The car comes with a standard 60/40-split folding backrest with release levers in the trunk. When folded, the backrest is nearly flat with the trunk floor, and the lack of a ledge between the two sections provides an uninterrupted surface. The trunk measures 14.8 cubic feet.
Touring and Grand Touring trim levels bundle a range of features in option packages. For $2,000, Touring models can have a Technology Package that includes a Bose premium stereo, a navigation system, keyless entry, automatic headlights, rain-sensing windshield wipers, heated side mirrors and the Smart City Brake Support system. This infrared braking system works from about 2 to 18 mph and can prevent or reduce the severity of a low-speed rear-end crash.
For $900, Grand Touring models get radar-based adaptive cruise control and forward obstruction warning. Forward obstruction warning won't apply the brakes if it senses an impending collision like Smart City Brake Support does, but it will warn the driver with an alert.

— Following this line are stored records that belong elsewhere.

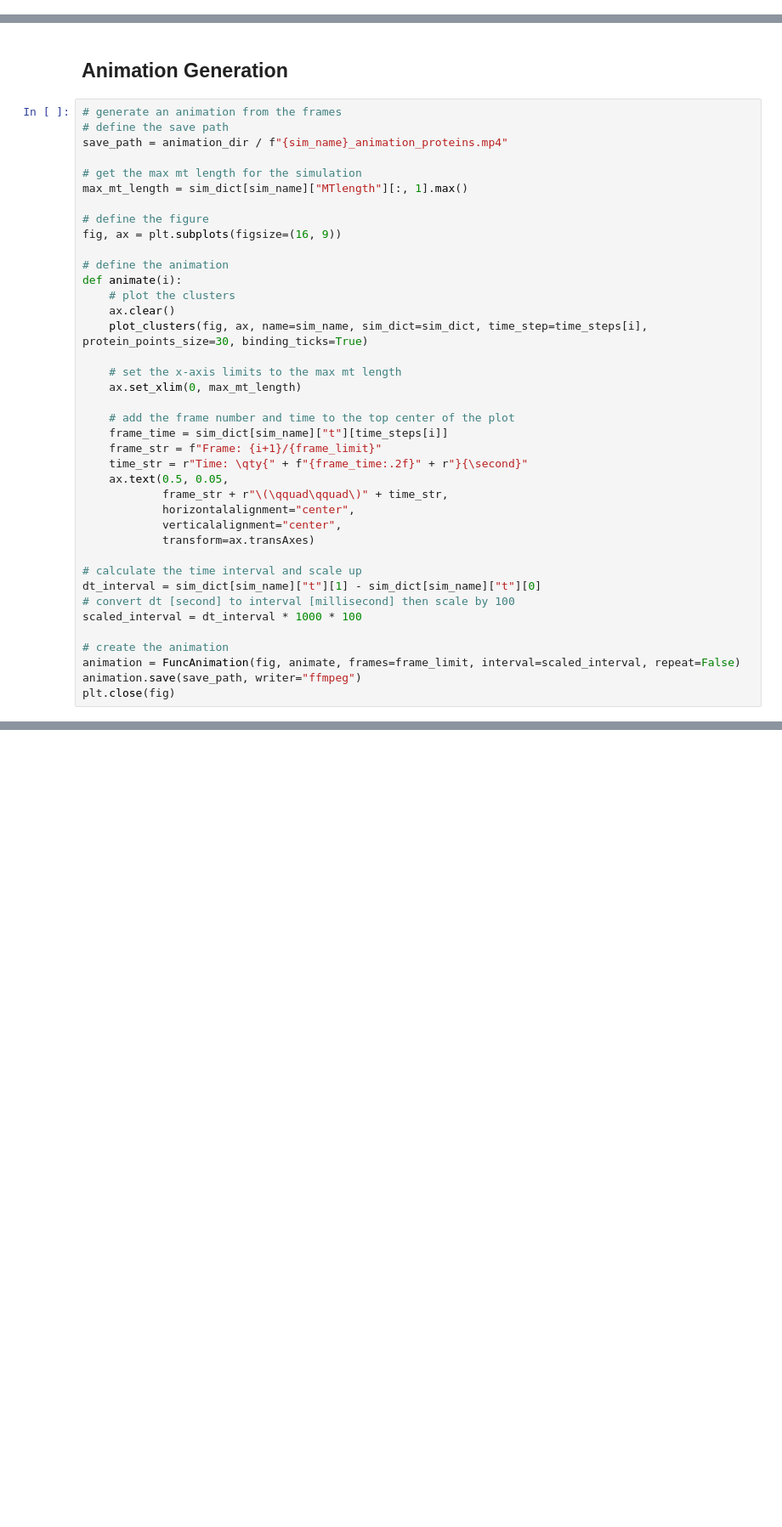
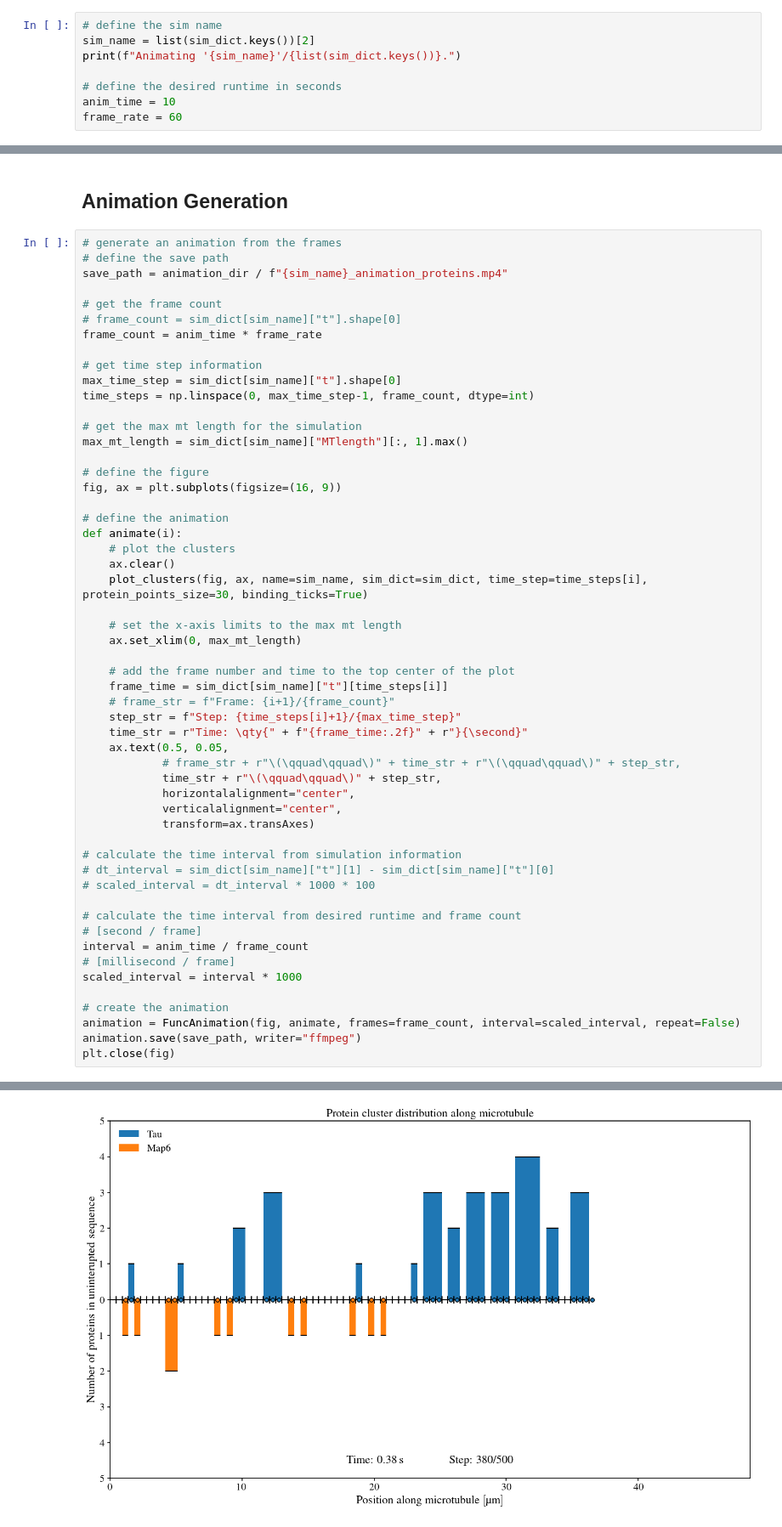
Before and after one commit to CWU-Computational-Biophysics/tau_mts, a Jupyter notebook: analysis.ipynb, the cells around one changed output, grey strips where cells are left out. Shown at 85% size. Cells and saved outputs as stored; diff of their text form; blank space fills up the shorter version.

Commit message:
defined animation generation function

```diff
--- a/analysis.ipynb
+++ b/analysis.ipynb
@@ -751,0 +741,8 @@ Animating 'Tausim_4_053124'/['Tausim_2_053124', 'Tausim_3_053124', 'Tausim_4_053
+# %%
+# define the sim name
+sim_name = list(sim_dict.keys())[2]
+print(f"Animating '{sim_name}'/{list(sim_dict.keys())}.")
+
+# define the desired runtime in seconds
+anim_time = 10
+frame_rate = 60
@@ -755,6 +754,14 @@ Animating 'Tausim_4_053124'/['Tausim_2_053124', 'Tausim_3_053124', 'Tausim_4_053
 # generate an animation from the frames
 # define the save path
 save_path = animation_dir / f"{sim_name}_animation_proteins.mp4"
+
+# get the frame count
+# frame_count = sim_dict[sim_name]["t"].shape[0]
+frame_count = anim_time * frame_rate
+
+# get time step information
+max_time_step = sim_dict[sim_name]["t"].shape[0]
+time_steps = np.linspace(0, max_time_step-1, frame_count, dtype=int)
 
 # get the max mt length for the simulation
 max_mt_length = sim_dict[sim_name]["MTlength"][:, 1].max()
@@ -773,20 +780,28 @@ def animate(i):
 
     # add the frame number and time to the top center of the plot
     frame_time = sim_dict[sim_name]["t"][time_steps[i]]
-    frame_str = f"Frame: {i+1}/{frame_limit}"
+    # frame_str = f"Frame: {i+1}/{frame_count}"
+    step_str = f"Step: {time_steps[i]+1}/{max_time_step}"
     time_str = r"Time: \qty{" + f"{frame_time:.2f}" + r"}{\second}"
     ax.text(0.5, 0.05,
-            frame_str + r"\(\qquad\qquad\)" + time_str,
+            # frame_str + r"\(\qquad\qquad\)" + time_str + r"\(\qquad\qquad\)" + step_str,
+            time_str + r"\(\qquad\qquad\)" + step_str,
             horizontalalignment="center",
             verticalalignment="center",
             transform=ax.transAxes)
 
-# calculate the time interval and scale up
-dt_interval = sim_dict[sim_name]["t"][1] - sim_dict[sim_name]["t"][0]
-# convert dt [second] to interval [millisecond] then scale by 100
-scaled_interval = dt_interval * 1000 * 100
+# calculate the time interval from simulation information
+# dt_interval = sim_dict[sim_name]["t"][1] - sim_dict[sim_name]["t"][0]
+# scaled_interval = dt_interval * 1000 * 100
+
+# calculate the time interval from desired runtime and frame count
+# [second / frame]
+interval = anim_time / frame_count
+# [millisecond / frame]
+scaled_interval = interval * 1000
 
 # create the animation
-animation = FuncAnimation(fig, animate, frames=frame_limit, interval=scaled_interval, repeat=False)
+animation = FuncAnimation(fig, animate, frames=frame_count, interval=scaled_interval, repeat=False)
 animation.save(save_path, writer="ffmpeg")
 plt.close(fig)
+# %% [output]
@@ -792,0 +809 @@ plt.close(fig)
+[figure, added]
```
Also changed, not shown: parts of 6 cells of this notebook, 6 other files.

Beginning in May 2013, Grand Touring trims will be available with the $2,080 Advanced Package, which adds to the adaptive cruise control and forward obstruction features a lane departure warning system, automatic high-beam headlights and Mazda's i-ELOOP regenerative braking system. This system captures energy that would otherwise be lost during deceleration and uses it to power electrical components.
As of publication, the Insurance Institute for Highway Safety and the National Highway Traffic Safety Administration have not crash-tested the 2014 Mazda6, though its status as a mainstream family sedan means it will likely be tested at some point by the agencies.
Standard safety features include side-impact airbags for the front seats, side curtain airbags, antilock brakes and an electronic stability system . A blind spot warning system, rear cross-traffic alert and a backup camera are optional.
For a full list of safety features check out the Features & Specs page.
Mazda6 in the Market
In a market dominated by two nameplates — the Honda Accord and Toyota Camry — it's not easy for something new to break in. Hyundai and Kia have had some success with the Sonata and Optima, respectively, but the Mazda6 hasn't registered with family-sedan shoppers on the same scale.
Will this latest redesign change its fortunes? The final fuel-economy piece appears to be in place, but the car's debut couldn't come at a tougher time as a number of competitors have recently redesigned their family sedans, too. Regardless, the new Mazda6 is good enough to grow its presence in the segment and is worth a test drive.